A BEAUTIFUL iron memorial bench and tree of inspiration were unveiled in Cardenden in a special ceremony on Remembrance Day.

The two original works of art, a joint project with the Cardenden Environment Group, Fife Council and Rory Thomas, from Iron Designs by Rory in Leslie, now have pride of place at Gammie Place and include a list of famous names from the area.

Rory was tasked with creating a commemorative bench that recognised the fallen and all those who have served our country, as well as Cardenden’s famous long lost oak tree, which stood for over 100 years and is a symbol of the village.

Vicky Murdoch, from the Environment Group, said: “Our bench is unique and we hope it will provide a place for people to sit and reflect and watch the world go by while reminiscing about days gone past, and days still to come.”

A piper played Amazing Grace, and then the dedication of the Cardenden Memorial Bench was conducted by John Gilfillan on Monday November 11.

He was joined by Depute Lord Lieutenant of Fife Jim Kinloch, pupils from Lochgelly High School and Fife veteran Ben Donnachie, who recently launched the Warrior Academy for Rehabilitation, in laying wreaths.

The piper marked the end of the two minute’s silence with Flowers of the Forest before the introduction of the Cardenden Big Tree of Inspiration.

Local councillor Linda Erskine explained: “The tree represents the ‘big tree’ which stood for over 100 years on the site of the community garden.

“The tree, Cardenden’s symbol, was used as a public gathering place, people would tether their cattle or horses to it.

“It was used as a gathering place for the community, where important public announcements were made, where the miners listened to their leaders.

“A landmark which stood for over 100 years and was lost to Cardenden in 1933.

“Some of our older residents recall the tree and it is well documented in the local history group publications.” She added: “Our wee community still has the glue that held our communities together in times of adversity, whether it was war with the loss of 264 servicemen and women, in times of strife during the 1926 and 1984 miners strike, in times of tragedy.

“The loss of miners was, unfortunately, almost a daily occurrence with over 300 lost in the local pits.

“We experienced the local and national response to the loss of John Thomson, prince of goalkeepers, in September 1931.

“Then six weeks later in October 1931 when the Bowhill pit disaster stole 10 men from their families.

“Cardenden has never lost its sense of community, local fundraising, the local drop in, community fridge project and responses to emergencies testify to that.

“This tree symbolises the continuing strength of our community in our four villages.”

Rory’s artwork includes a book of inspiration with a list of famous names.

Cllr Erskine explained: “We asked our young people at our local youth clubs to nominate a Cardenden list of inspirational people.

“As you can imagine there was a long list, certainly not enough room to include every name. To include everyone that was nominated we thought what better way to show our gratitude for the nominations but to have personalised stars that can be hung from our tree branches.” She added: “Some are famous, some are only known to our community, but they are our stars, those who we aspire to emulate, those who have set us goals.
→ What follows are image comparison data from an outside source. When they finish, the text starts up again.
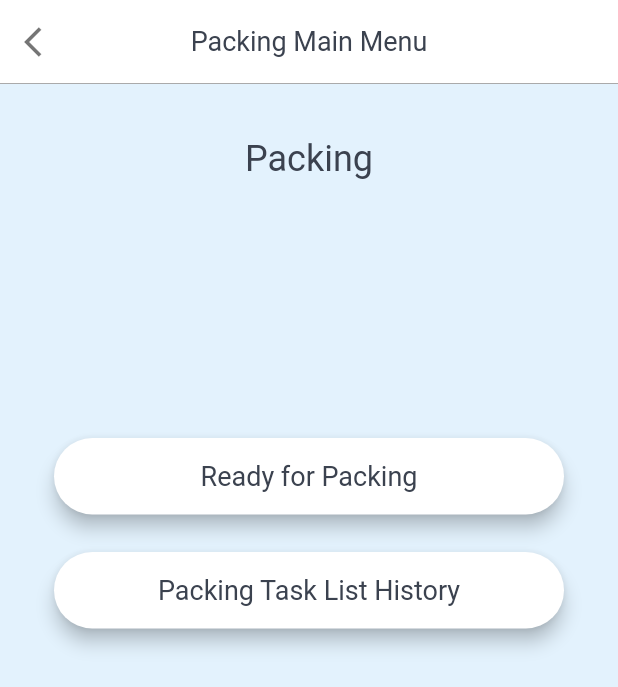
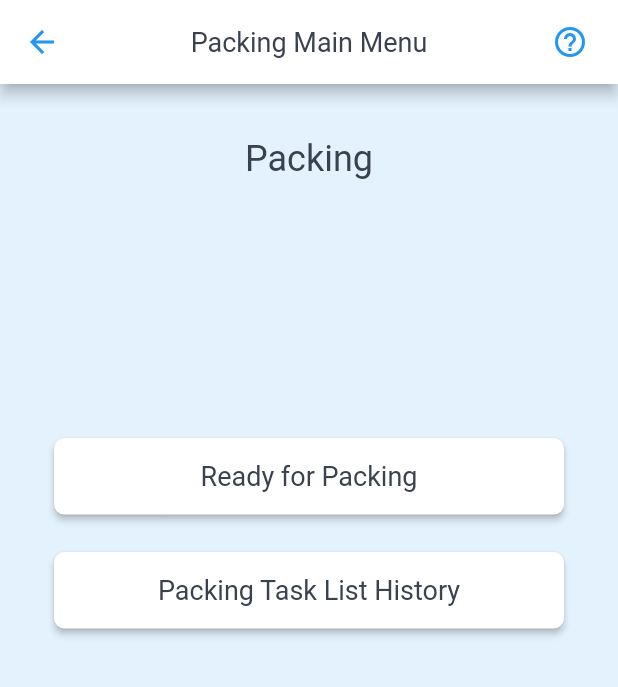
Before and after one commit to GabDev97/WorkflowApplication, a Flutter app: the Menu screen opened directly, on a phone screen of 412 x 824 dp. Shown: the top 687 px of the screen. Run offline on Flutter 3.47's test engine with Material 2 defaults, Android fonts, the phone set to English and light mode, and no system bars; our stand-ins replace badges.

Commit message:
Update
Updated colors, AppBar , CustomButton and Pubspec.yaml

```diff
--- a/workflowapp/lib/resources/appbar.dart
+++ b/workflowapp/lib/resources/appbar.dart
@@ -7,36 +7,38 @@ class CustomAppBar extends StatelessWidget with PreferredSizeWidget{
   CustomAppBar({Key key, @required this.title});
 
   @override
-  Size get preferredSize => Size.fromHeight(kToolbarHeight);
-
   Widget build(BuildContext context) {
-    return Scaffold(
-        appBar: AppBar(
-          backgroundColor: Colors.white,
-          elevation: 0.0,
-          titleSpacing: 10.0,
-          centerTitle: true,
-          title: new Text(
-            title,
-            style: Theme.of(context).textTheme.bodyText1,
-          ),
-          leading: InkWell(
+    return AppBar(
+      centerTitle: true,
+      title: Text(title, style: Theme.of(context).textTheme.bodyText1
+      ),
+      backgroundColor: Palette.whiteColor,
+      leading: GestureDetector(
+        onTap: () {
+          Navigator.pop(context);
+        },
+        child: Icon(
+          Icons.arrow_back,
+          color: Palette.dodgerBlueColor,
+        ),
+      ),
+      actions: <Widget>[
+        Padding(
+          padding: EdgeInsets.only(right: 20.0),
+          child: GestureDetector(
             onTap: () {
-              Navigator.pop(context);
+              //Do something
             },
             child: Icon(
-              Icons.arrow_back_ios,
-              color: Colors.black54,
+              Icons.help_outline,
+              color: Palette.dodgerBlueColor,
             ),
           ),
-            bottom: PreferredSize( //Draw a line at the bottom of app bar
-                child: Container(
-                  color: Palette.greyColor,
-                  height: 0.5,
-                ),
-                preferredSize : Size.fromHeight(0.5)
-            )
         )
+      ],
     );
   }
+
+  @override
+  Size get preferredSize => new Size.fromHeight(kToolbarHeight);
 }
--- a/workflowapp/lib/resources/colors.dart
+++ b/workflowapp/lib/resources/colors.dart
@@ -13,4 +13,5 @@ class Palette
   static Color aliceBlueColor = new Color(0xffE3F2FD );
   static Color persianGreenColor = new Color(0xff26A69A);
   static Color redColor = new Color(0xffFF0000);
+  static Color lightBlueAccentColor = new Color(0xff40c4ff);
 }
--- a/workflowapp/lib/resources/custombutton.dart
+++ b/workflowapp/lib/resources/custombutton.dart
@@ -83,15 +83,18 @@ class CustomButton extends StatelessWidget {
       childWidget = Text(name, textAlign: TextAlign.center, style: textTheme);
     }
 
-    //0xff2196f3
-    return MaterialButton(
-      elevation: 5.0,
-      color: color,
-      minWidth: MediaQuery.of(context).size.width,
-      padding: EdgeInsets.fromLTRB(20.0, 15.0, 20.0, 15.0),
-      shape: RoundedRectangleBorder(borderRadius: BorderRadius.all(Radius.circular(30.0))),
+    return RawMaterialButton(
+      fillColor: color,
+      padding: EdgeInsets.all(15.0),
+      child: Row(
+        mainAxisAlignment: MainAxisAlignment.center,
+        // Replace with a Row for horizontal icon + text
+        children: <Widget>[
+          childWidget
+        ],
+      ),
       onPressed: onPressed,
-      child: childWidget,
+      shape: RoundedRectangleBorder(borderRadius: BorderRadius.circular(7.0)),
     );
   }
 }
```
Also changed, not shown: workflowapp/pubspec.yaml (+6 -6 lines).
“We can be famous for our literary ability, acting, playing football, a great boxer. However, you don’t have to be famous to be a Cardenden star.” The ceremony included a poem by popular Lochgelly raconteur and musician, Willie Hershaw, about the strength of the community, and refreshments afterwards at Ore Valley’s community hub.